The #InterviewSeries is a collection of intimate discussions with womxn in the technical & digital spaces. They are entrepreneurs, developers, students, cyber-security experts, managers, designers and social media queens. The aim of the series is to increase the visibility of womxn in tech, to prove that no womxn's journey is linear & to celebrate their successes. Whatever your passion or skill or gender, there's something out there for you and these womxn prove that.
Anne-Laure Le Cunff is an entrepreneur, author, speaker, and community builder. After working at Google in San Francisco, where she managed global marketing for digital health products such as Google Fit and WearOS, she moved to London to start Ness Labs, a venture studio developing products focused on wellness, creativity, and culture. Her work has been featured in WIRED, Forbes, and more. She is also a MSc of Applied Neuroscience candidate at King’s College. Her side projects include #diversity30, an initiative celebrating diverse makers, and community lead for Indie Hackers in London.
Tell us a little bit about your journey into your role.
Technology has always fascinated me. I started coding websites and giving HTML templates away for free when I was 12 and my parents bought our first computer.

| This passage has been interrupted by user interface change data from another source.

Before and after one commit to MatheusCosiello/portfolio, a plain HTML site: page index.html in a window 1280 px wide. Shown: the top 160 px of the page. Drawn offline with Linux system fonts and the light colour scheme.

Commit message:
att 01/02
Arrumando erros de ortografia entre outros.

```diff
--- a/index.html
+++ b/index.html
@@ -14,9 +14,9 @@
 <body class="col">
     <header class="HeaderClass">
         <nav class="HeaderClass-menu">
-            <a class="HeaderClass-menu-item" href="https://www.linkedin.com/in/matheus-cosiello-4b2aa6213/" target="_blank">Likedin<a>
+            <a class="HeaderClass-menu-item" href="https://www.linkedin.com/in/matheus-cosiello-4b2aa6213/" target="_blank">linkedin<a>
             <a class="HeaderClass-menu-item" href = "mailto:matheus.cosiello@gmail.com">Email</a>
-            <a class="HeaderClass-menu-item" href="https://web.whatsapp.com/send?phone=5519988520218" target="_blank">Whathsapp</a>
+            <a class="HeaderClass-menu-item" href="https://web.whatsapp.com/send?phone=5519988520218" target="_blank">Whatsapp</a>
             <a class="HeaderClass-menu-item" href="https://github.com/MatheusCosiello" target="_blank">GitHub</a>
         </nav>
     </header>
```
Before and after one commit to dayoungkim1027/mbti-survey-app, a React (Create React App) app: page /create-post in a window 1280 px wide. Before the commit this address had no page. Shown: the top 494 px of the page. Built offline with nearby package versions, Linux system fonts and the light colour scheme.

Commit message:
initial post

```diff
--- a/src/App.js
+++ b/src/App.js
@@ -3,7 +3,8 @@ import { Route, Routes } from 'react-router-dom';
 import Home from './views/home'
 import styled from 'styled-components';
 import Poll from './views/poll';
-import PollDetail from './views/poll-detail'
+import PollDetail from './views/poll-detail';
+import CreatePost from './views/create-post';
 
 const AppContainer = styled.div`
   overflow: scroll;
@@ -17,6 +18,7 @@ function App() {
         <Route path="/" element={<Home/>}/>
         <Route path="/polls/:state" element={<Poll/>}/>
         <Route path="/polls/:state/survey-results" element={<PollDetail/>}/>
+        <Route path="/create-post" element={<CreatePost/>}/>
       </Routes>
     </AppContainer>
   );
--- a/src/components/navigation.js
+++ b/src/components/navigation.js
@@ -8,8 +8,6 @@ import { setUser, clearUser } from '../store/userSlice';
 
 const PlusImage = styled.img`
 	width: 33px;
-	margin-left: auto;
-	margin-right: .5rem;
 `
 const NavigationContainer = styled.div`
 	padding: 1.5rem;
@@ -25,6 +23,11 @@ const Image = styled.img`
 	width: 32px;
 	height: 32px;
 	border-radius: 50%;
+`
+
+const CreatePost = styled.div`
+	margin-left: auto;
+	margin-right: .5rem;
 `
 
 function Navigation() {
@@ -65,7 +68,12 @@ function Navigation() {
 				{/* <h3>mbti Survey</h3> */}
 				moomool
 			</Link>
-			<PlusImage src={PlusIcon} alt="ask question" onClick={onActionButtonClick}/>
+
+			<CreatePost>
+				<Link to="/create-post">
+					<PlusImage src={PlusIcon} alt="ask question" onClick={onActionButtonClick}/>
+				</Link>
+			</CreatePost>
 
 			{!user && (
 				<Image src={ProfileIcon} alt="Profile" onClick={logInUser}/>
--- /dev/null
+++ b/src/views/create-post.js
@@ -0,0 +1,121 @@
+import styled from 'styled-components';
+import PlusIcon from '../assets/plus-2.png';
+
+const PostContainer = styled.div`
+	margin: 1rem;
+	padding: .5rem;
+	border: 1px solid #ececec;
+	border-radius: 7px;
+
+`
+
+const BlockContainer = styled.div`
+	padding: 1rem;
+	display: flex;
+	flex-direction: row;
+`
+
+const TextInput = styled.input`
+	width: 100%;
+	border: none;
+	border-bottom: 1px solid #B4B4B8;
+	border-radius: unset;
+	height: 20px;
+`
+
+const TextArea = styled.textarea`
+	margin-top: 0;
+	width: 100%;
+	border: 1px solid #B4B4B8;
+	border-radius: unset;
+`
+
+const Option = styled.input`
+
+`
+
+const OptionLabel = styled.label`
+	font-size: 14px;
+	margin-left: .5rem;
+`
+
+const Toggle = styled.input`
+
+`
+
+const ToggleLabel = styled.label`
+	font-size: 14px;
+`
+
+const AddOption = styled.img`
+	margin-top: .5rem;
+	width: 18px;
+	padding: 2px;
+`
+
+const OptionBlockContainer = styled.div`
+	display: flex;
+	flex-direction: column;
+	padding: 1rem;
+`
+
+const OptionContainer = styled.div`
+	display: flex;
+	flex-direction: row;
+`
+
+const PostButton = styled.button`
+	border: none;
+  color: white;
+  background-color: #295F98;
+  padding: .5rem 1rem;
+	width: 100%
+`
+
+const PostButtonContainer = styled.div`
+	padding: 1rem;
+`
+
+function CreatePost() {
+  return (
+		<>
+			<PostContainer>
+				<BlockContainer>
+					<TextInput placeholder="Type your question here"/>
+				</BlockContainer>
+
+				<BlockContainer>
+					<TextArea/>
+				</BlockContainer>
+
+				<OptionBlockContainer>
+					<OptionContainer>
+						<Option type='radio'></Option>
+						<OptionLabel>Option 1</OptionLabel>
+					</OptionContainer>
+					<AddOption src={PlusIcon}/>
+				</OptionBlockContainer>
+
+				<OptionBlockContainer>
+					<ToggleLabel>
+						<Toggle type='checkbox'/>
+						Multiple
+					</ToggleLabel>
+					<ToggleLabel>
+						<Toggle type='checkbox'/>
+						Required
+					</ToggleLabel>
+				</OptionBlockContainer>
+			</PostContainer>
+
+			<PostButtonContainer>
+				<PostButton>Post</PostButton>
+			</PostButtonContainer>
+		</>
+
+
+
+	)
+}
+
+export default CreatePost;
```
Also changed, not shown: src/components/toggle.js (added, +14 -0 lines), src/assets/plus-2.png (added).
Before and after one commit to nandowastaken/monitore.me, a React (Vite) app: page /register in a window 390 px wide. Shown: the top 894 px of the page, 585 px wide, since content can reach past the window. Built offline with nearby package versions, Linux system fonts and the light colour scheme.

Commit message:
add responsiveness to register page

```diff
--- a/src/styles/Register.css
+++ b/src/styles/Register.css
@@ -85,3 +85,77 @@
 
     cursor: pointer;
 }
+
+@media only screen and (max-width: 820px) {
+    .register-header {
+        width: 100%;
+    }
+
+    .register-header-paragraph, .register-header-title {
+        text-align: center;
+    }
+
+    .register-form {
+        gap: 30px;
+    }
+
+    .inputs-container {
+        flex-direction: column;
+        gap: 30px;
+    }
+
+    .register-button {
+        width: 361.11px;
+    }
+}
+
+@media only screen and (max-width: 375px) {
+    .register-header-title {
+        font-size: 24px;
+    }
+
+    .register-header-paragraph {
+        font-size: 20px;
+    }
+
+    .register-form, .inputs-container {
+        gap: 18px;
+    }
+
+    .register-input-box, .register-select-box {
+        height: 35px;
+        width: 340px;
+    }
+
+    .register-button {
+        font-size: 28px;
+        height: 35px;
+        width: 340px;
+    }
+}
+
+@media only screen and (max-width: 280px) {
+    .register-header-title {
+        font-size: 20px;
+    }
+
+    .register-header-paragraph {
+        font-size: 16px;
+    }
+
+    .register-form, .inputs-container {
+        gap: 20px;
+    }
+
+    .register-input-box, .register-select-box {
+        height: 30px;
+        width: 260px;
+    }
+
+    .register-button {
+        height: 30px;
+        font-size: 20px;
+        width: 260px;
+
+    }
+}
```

I was maintaining several blogs and online forums, some of them with ten of thousands of users. When I was accepted at Google for a six-month internship in London, I was over the moon. After a few years working alongside amazingly talented and fun people, I decided to take the plunge and start my own company. It’s been an exciting journey, between building a team, launching products, giving talks, and joining an accelerator.
How do you personally use technology in your day to day? How do you use technology in your role?
Probably too much! I spend a lot of my time on my laptop either coding, designing, or writing stuff. I also check my phone a lot as I’m part of several online tech communities, some of them I animate or moderate. At home, I don’t have a TV but I’m a big fan of Google Home to listen to music for example. On-the-go, I’m addicted to Google Maps and Google Local Guides to find good restaurants and places to visit.
What have been the best learning resources for you?
I’m currently studying part-time at King’s College, so that’s obviously a great learning resource for me when it comes to neuroscience. I love that I have a login that gives me access to lots of research papers that are unfortunately behind paywalls, and their library on campus is also a gold mine. Beside King’s College, I love EdX, where I’ve taken several classes already. It’s incredible to live in a day and age where we have access to such brilliant minds at the click of a button. Finally, I read a lot. I order way too many books on Amazon. This is one of my favourite ways to learn.
With regards to technology/ digital, what do you think will be our biggest barrier to success in the future?
The way we are approaching artificial intelligence worries me sometimes. We run the risk of replicating and amplifying our human errors and biases. Instead of making things better, we may be reproducing the same mistakes, but faster.
Who makes up your support squad?
My friends and my family. They are the ones who have always been and will always be there, even in the most challenging of times. I appreciate their support and their honest feedback.
What’s your favorite piece of advice to offer entrepreneurial/techy/digital women?
Don’t be shy. Don’t be afraid to look stupid. Ask questions. Connect with potential mentors on Twitter and LinkedIn. Write. Put yourself out there. Most people in the tech community are delighted when women are reaching out and are excited by the potential of science and technology.